Aim of the task: Exactly as they appear below, repeat the lines from the one with "Before and after one commit to kgemmler/PeopleAnalytics, an" through the one with "Also changed, not shown: PredictingAttrition.md.", and no others.

_ _ _ _ _ _ _

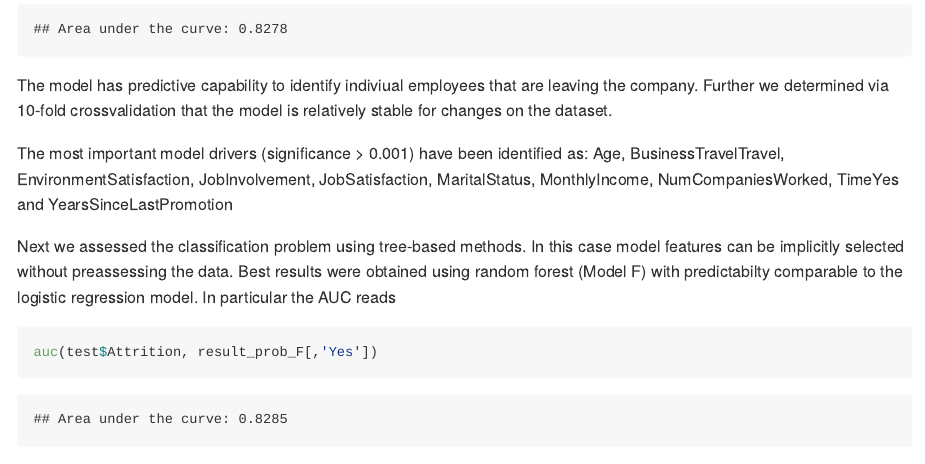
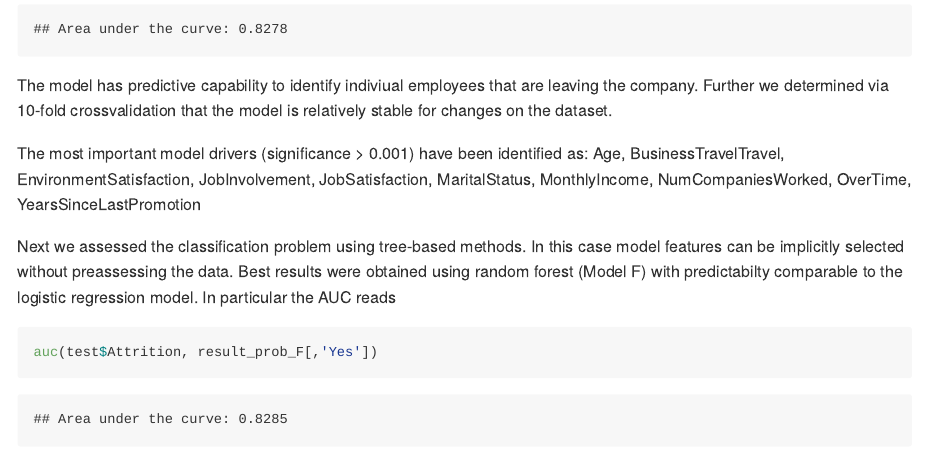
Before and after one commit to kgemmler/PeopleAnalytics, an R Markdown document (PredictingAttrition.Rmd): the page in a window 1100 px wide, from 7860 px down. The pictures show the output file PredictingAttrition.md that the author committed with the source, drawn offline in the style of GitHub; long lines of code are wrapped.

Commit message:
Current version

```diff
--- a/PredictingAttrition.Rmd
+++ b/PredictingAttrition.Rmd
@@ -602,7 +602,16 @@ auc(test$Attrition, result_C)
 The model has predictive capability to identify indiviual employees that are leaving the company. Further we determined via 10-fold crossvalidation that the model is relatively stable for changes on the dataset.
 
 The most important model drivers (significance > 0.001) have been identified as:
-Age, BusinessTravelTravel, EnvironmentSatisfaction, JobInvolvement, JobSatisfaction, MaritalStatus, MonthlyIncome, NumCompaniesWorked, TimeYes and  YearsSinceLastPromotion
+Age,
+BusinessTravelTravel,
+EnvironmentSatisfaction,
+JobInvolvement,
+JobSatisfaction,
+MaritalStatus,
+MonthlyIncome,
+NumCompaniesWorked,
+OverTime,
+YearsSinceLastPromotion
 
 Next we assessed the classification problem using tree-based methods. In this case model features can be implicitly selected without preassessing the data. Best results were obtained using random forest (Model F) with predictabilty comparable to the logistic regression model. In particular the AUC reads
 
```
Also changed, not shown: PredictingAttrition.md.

_ _ _ _ _ _ _

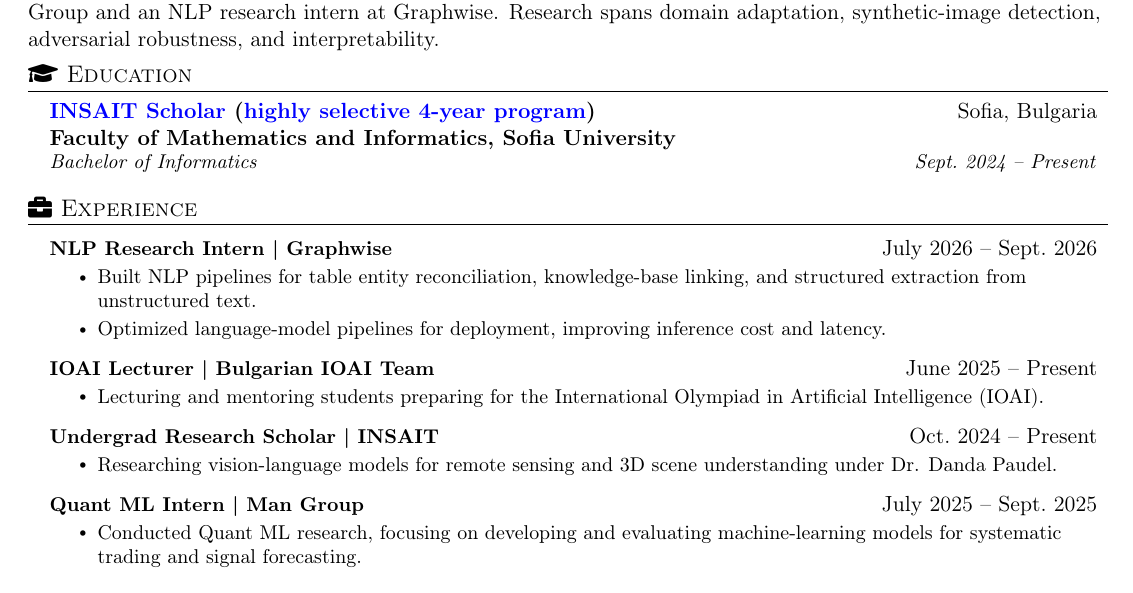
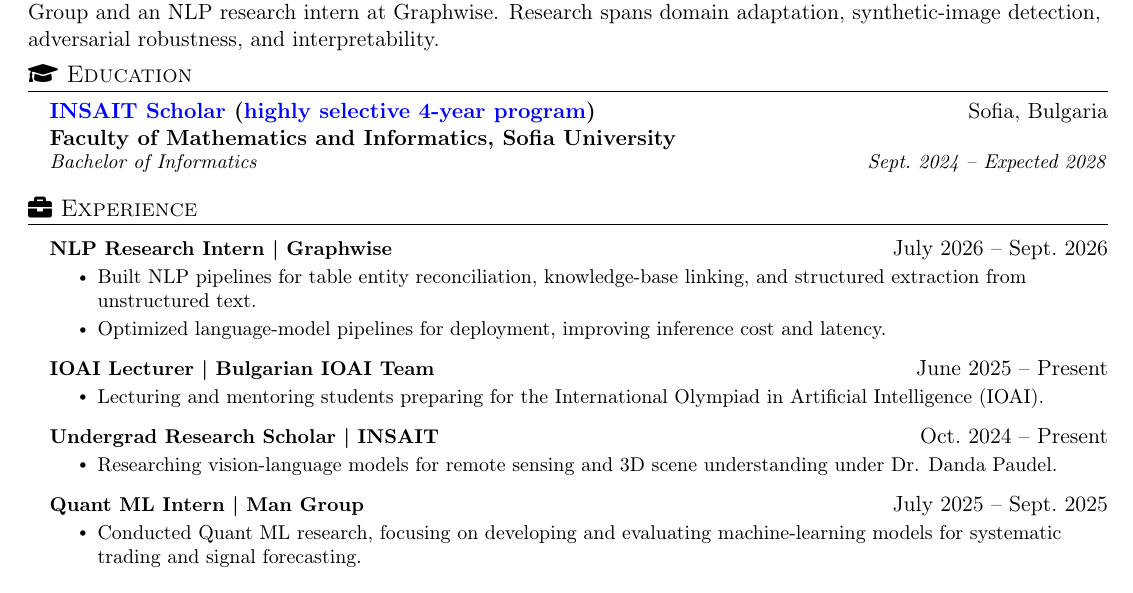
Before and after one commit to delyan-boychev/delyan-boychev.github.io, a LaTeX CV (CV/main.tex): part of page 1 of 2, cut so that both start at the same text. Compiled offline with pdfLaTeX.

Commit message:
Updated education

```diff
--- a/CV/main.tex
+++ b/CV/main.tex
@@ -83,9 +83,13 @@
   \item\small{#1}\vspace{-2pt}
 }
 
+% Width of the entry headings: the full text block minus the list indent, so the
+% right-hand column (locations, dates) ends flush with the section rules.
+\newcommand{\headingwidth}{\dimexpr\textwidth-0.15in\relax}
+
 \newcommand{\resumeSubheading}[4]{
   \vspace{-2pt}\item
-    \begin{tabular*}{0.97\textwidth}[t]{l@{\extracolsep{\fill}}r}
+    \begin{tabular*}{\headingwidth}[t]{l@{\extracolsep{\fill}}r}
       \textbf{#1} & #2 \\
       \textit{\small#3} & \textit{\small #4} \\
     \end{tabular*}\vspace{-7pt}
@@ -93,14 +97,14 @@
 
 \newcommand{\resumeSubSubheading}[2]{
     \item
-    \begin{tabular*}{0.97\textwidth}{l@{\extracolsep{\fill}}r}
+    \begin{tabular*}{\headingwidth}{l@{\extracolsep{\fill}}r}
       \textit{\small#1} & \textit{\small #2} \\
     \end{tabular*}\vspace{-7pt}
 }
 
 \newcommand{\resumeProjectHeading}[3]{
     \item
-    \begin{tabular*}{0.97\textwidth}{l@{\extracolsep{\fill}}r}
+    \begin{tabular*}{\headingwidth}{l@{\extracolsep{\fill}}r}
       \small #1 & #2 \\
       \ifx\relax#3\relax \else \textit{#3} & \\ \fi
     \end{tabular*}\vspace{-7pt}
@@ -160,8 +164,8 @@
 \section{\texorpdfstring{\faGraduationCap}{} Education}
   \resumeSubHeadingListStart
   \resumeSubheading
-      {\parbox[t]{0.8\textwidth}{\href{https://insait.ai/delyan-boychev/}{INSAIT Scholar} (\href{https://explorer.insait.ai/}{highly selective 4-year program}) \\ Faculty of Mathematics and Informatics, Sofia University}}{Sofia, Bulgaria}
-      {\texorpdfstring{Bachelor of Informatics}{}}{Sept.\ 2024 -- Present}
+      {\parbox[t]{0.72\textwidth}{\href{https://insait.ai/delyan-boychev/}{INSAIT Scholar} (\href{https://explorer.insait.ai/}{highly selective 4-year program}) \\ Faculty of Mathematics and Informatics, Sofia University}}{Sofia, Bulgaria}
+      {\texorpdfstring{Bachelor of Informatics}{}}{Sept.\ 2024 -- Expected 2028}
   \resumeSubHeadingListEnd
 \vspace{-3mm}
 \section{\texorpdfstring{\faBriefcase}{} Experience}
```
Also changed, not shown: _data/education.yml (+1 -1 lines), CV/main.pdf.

_ _ _ _ _ _ _

Your solution:
Before and after one commit to kgemmler/PeopleAnalytics, an R Markdown document (PredictingAttrition.Rmd): the page in a window 1100 px wide, from 7860 px down. The pictures show the output file PredictingAttrition.md that the author committed with the source, drawn offline in the style of GitHub; long lines of code are wrapped.

Commit message:
Current version

```diff
--- a/PredictingAttrition.Rmd
+++ b/PredictingAttrition.Rmd
@@ -602,7 +602,16 @@ auc(test$Attrition, result_C)
 The model has predictive capability to identify indiviual employees that are leaving the company. Further we determined via 10-fold crossvalidation that the model is relatively stable for changes on the dataset.
 
 The most important model drivers (significance > 0.001) have been identified as:
-Age, BusinessTravelTravel, EnvironmentSatisfaction, JobInvolvement, JobSatisfaction, MaritalStatus, MonthlyIncome, NumCompaniesWorked, TimeYes and  YearsSinceLastPromotion
+Age,
+BusinessTravelTravel,
+EnvironmentSatisfaction,
+JobInvolvement,
+JobSatisfaction,
+MaritalStatus,
+MonthlyIncome,
+NumCompaniesWorked,
+OverTime,
+YearsSinceLastPromotion
 
 Next we assessed the classification problem using tree-based methods. In this case model features can be implicitly selected without preassessing the data. Best results were obtained using random forest (Model F) with predictabilty comparable to the logistic regression model. In particular the AUC reads
 
```
Also changed, not shown: PredictingAttrition.md.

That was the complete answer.